- **What needs to be done**
Scan the listing and copy each line where the word "figure" is present.

- **Exercise input**
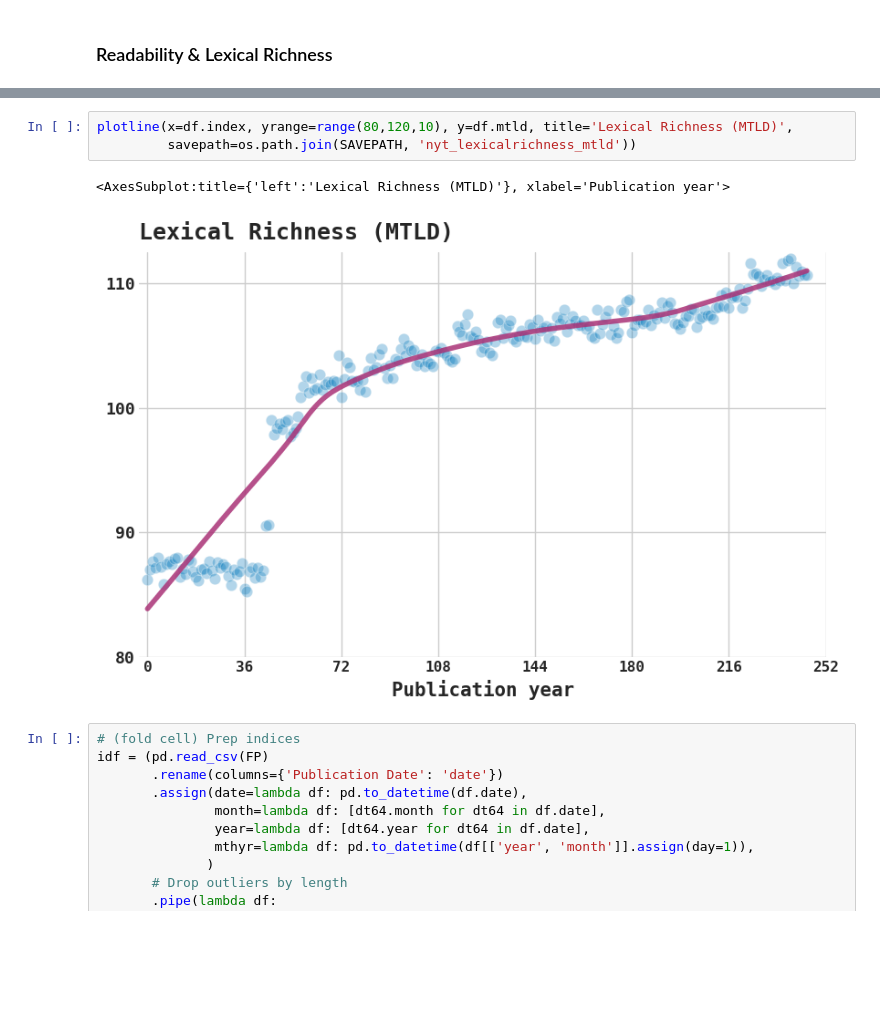
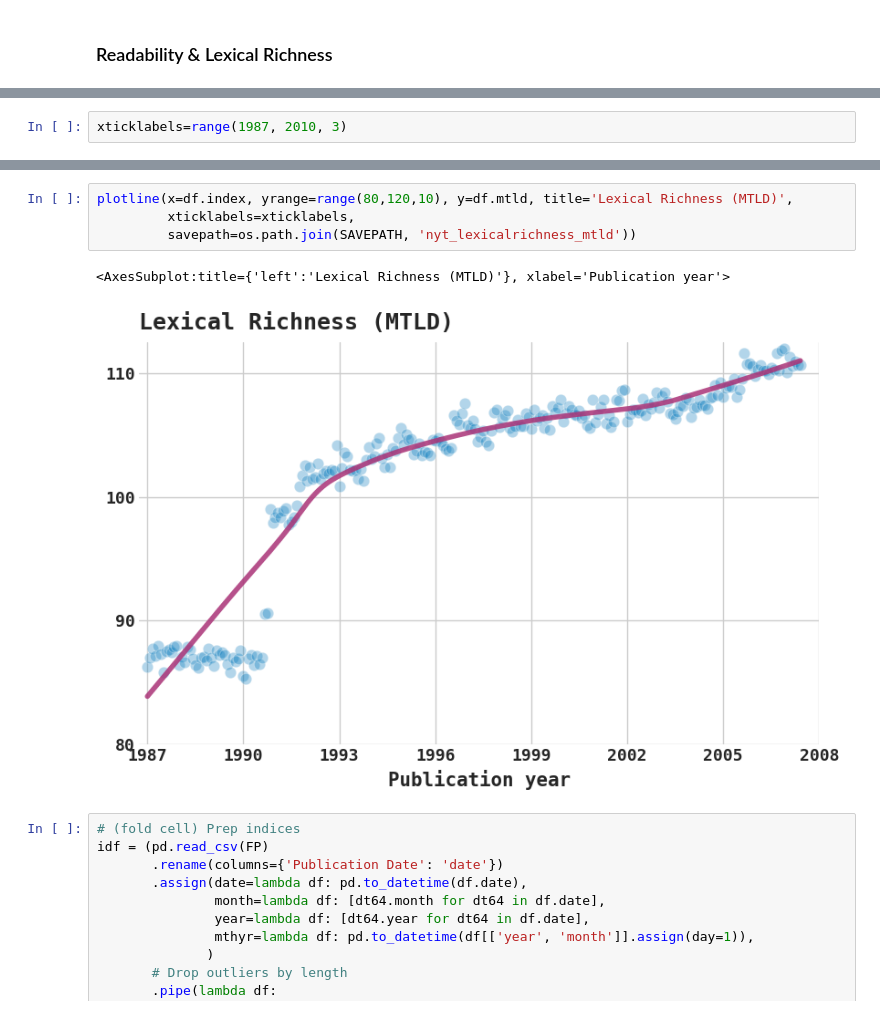
Before and after one commit to notnews/unreadable_news, a Jupyter notebook: scripts/02a_plot_nyt_textstatistics.ipynb, the cells around one changed output, grey strips where cells are left out. Cells and saved outputs as stored; diff of their text form; blank space fills up the shorter version.

```diff
--- a/scripts/02a_plot_nyt_textstatistics.ipynb
+++ b/scripts/02a_plot_nyt_textstatistics.ipynb
@@ -98,5 +98,7 @@ df.head(3)
 | 0 | 1987-01-01 | 59255.347607 | 48.395282 | 13.079217 | 15.347812 | 561.642908 | 249.332375 | 0.464668 | 86.237082 | ... |
 | 1 | 1987-02-01 | 61964.935736 | 48.262141 | 13.173343 | 15.384344 | 566.728874 | 251.335391 | 0.465815 | 87.008545 | ... |
 | 2 | 1987-03-01 | 21884.018438 | 48.456942 | 13.098056 | 15.259876 | 574.741305 | 255.275597 | 0.466182 | 87.694917 | ... |
+# %%
+xticklabels=range(1987, 2010, 3)
 # %%
 plotline(x=df.index, y=df.terms, yrange=range(550,750,50), title='Word Count per Article',
@@ -119,9 +124,10 @@ plotline(x=df.index, y=df.flesch_reading_ease, yrange=range(47,54,2), title='Rea
 # %%
 plotline(x=df.index, yrange=range(80,120,10), y=df.mtld, title='Lexical Richness (MTLD)',
+         xticklabels=xticklabels,
          savepath=os.path.join(SAVEPATH, 'nyt_lexicalrichness_mtld'))
 # %% [output]
 <AxesSubplot:title={'left':'Lexical Richness (MTLD)'}, xlabel='Publication year'>
-[figure, old version]
+[figure, new version]
 # %%
 # (fold cell) Prep indices
 idf = (pd.read_csv(FP)
```
Also changed, not shown: parts of 3 cells of this notebook, 33 other files.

- **Result for this task**
-[figure, old version]
+[figure, new version]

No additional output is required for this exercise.